EXERCISE INSTRUCTIONS:
Reproduce the records without their pictures, keeping every word as it is.

[Extracted data entries]
════
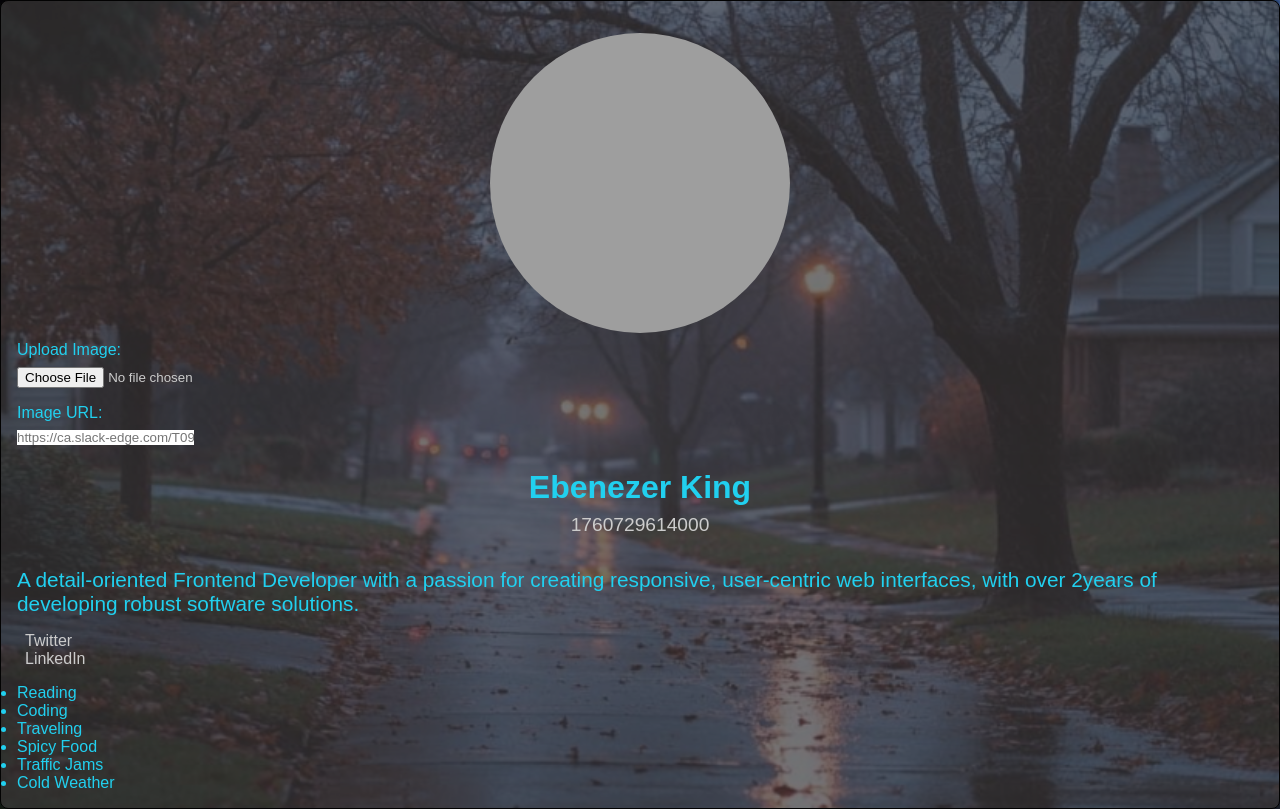
Repository: ebenezertiewei/profileCard
Page: index.html
The author's editor kept a copy of each file at every save. The page is drawn from the files as they stood at one save, then again after the next save.
The browser window is 1280 px wide. The pictures show the whole page.
Pictures or frames that could not be fetched are drawn as grey boxes.

Above is the page before, as saved 2025-10-17 23:19:23.

After the next save:
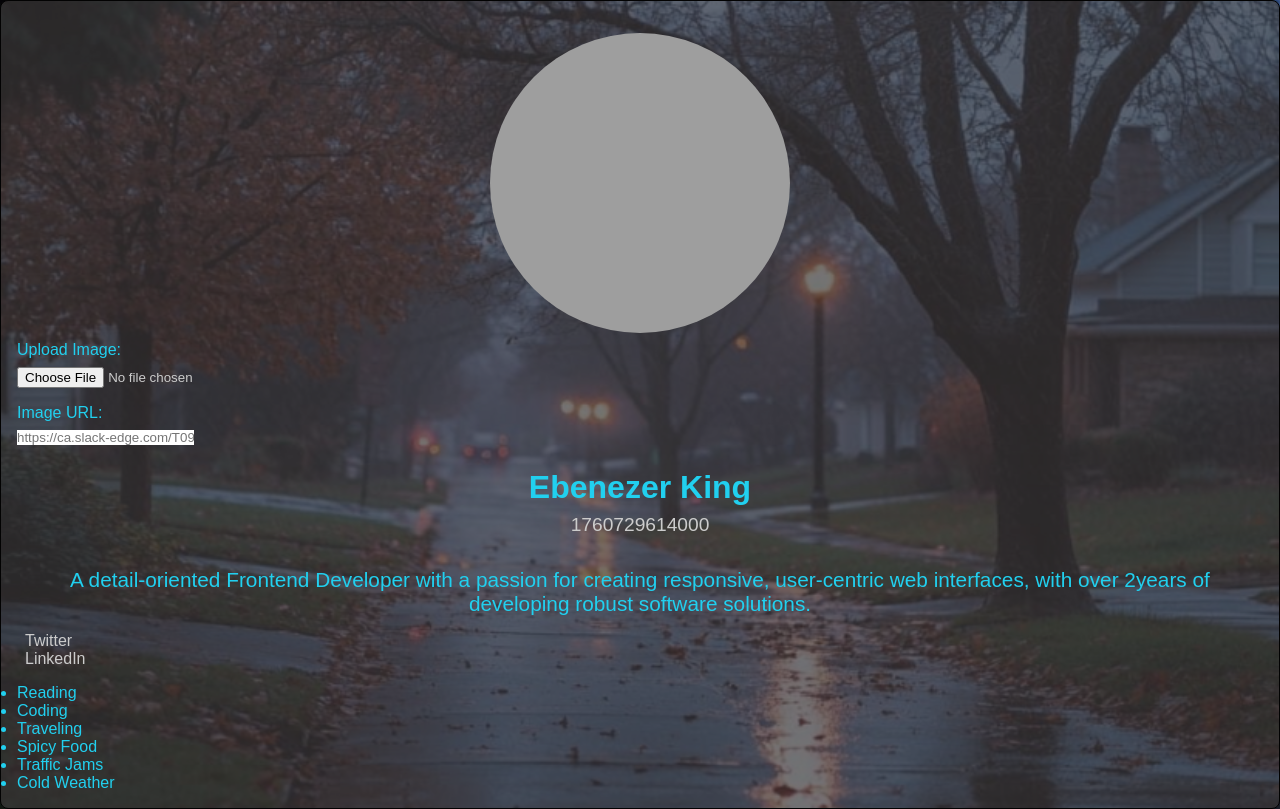
Saved 16 s later.
--- a/style.css
+++ b/style.css
@@ -97,7 +97,7 @@
 }
 /*--------------  PROFILE DETAILS  --------------*/
 #profileDetails p[data-testid="test-user-bio"] {
-	/* text-align: center; */
+	text-align: center;
 	font-size: 1.3rem;
 	margin-bottom: 1rem;
 }

After the save that followed:
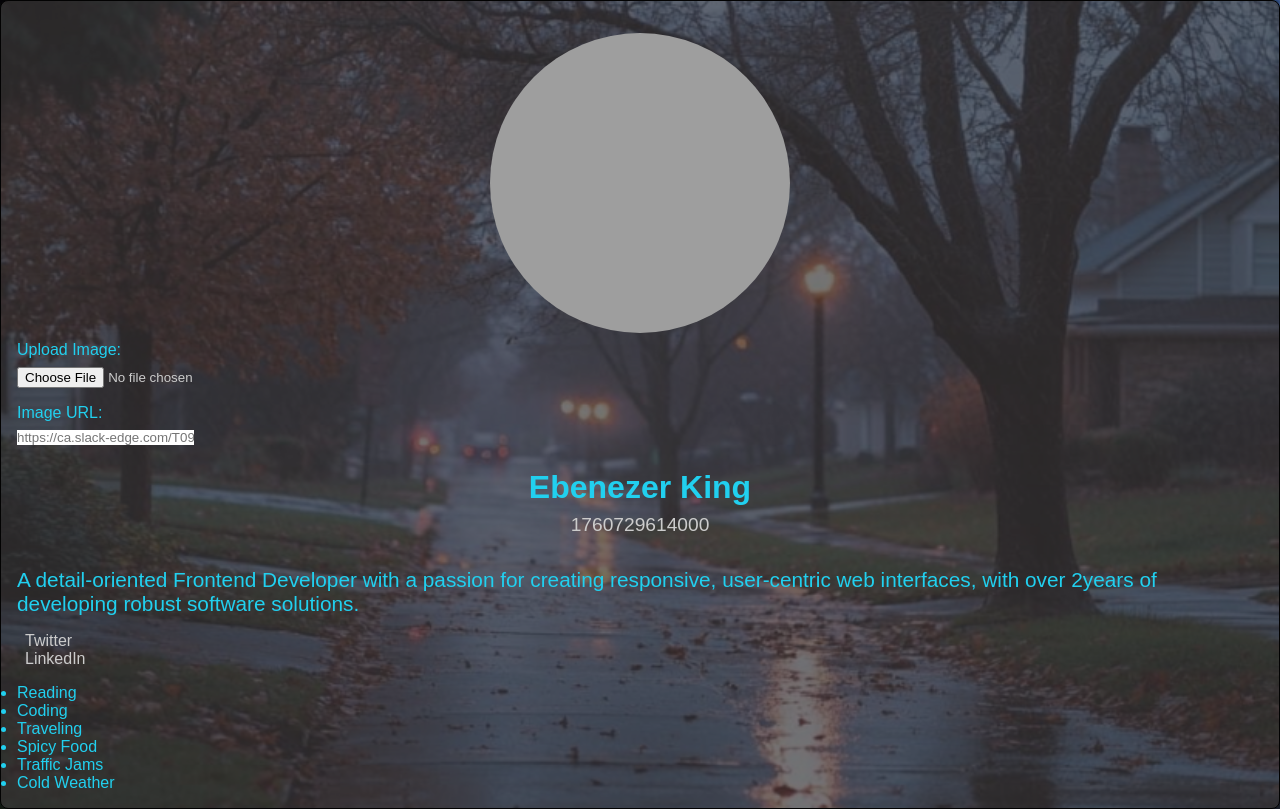
Saved 13 s later.
--- a/style.css
+++ b/style.css
@@ -97,7 +97,7 @@
 }
 /*--------------  PROFILE DETAILS  --------------*/
 #profileDetails p[data-testid="test-user-bio"] {
-	text-align: center;
+	/* text-align: center; */
 	font-size: 1.3rem;
 	margin-bottom: 1rem;
 }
════
SOLUTION TO THIS TASK:
Repository: ebenezertiewei/profileCard
Page: index.html
The author's editor kept a copy of each file at every save. The page is drawn from the files as they stood at one save, then again after the next save.
The browser window is 1280 px wide. The pictures show the whole page.
Pictures or frames that could not be fetched are drawn as grey boxes.

Above is the page before, as saved 2025-10-17 23:19:23.

After the next save:
Saved 16 s later.
--- a/style.css
+++ b/style.css
@@ -97,7 +97,7 @@
 }
 /*--------------  PROFILE DETAILS  --------------*/
 #profileDetails p[data-testid="test-user-bio"] {
-	/* text-align: center; */
+	text-align: center;
 	font-size: 1.3rem;
 	margin-bottom: 1rem;
 }

After the save that followed:
Saved 13 s later.
--- a/style.css
+++ b/style.css
@@ -97,7 +97,7 @@
 }
 /*--------------  PROFILE DETAILS  --------------*/
 #profileDetails p[data-testid="test-user-bio"] {
-	text-align: center;
+	/* text-align: center; */
 	font-size: 1.3rem;
 	margin-bottom: 1rem;
 }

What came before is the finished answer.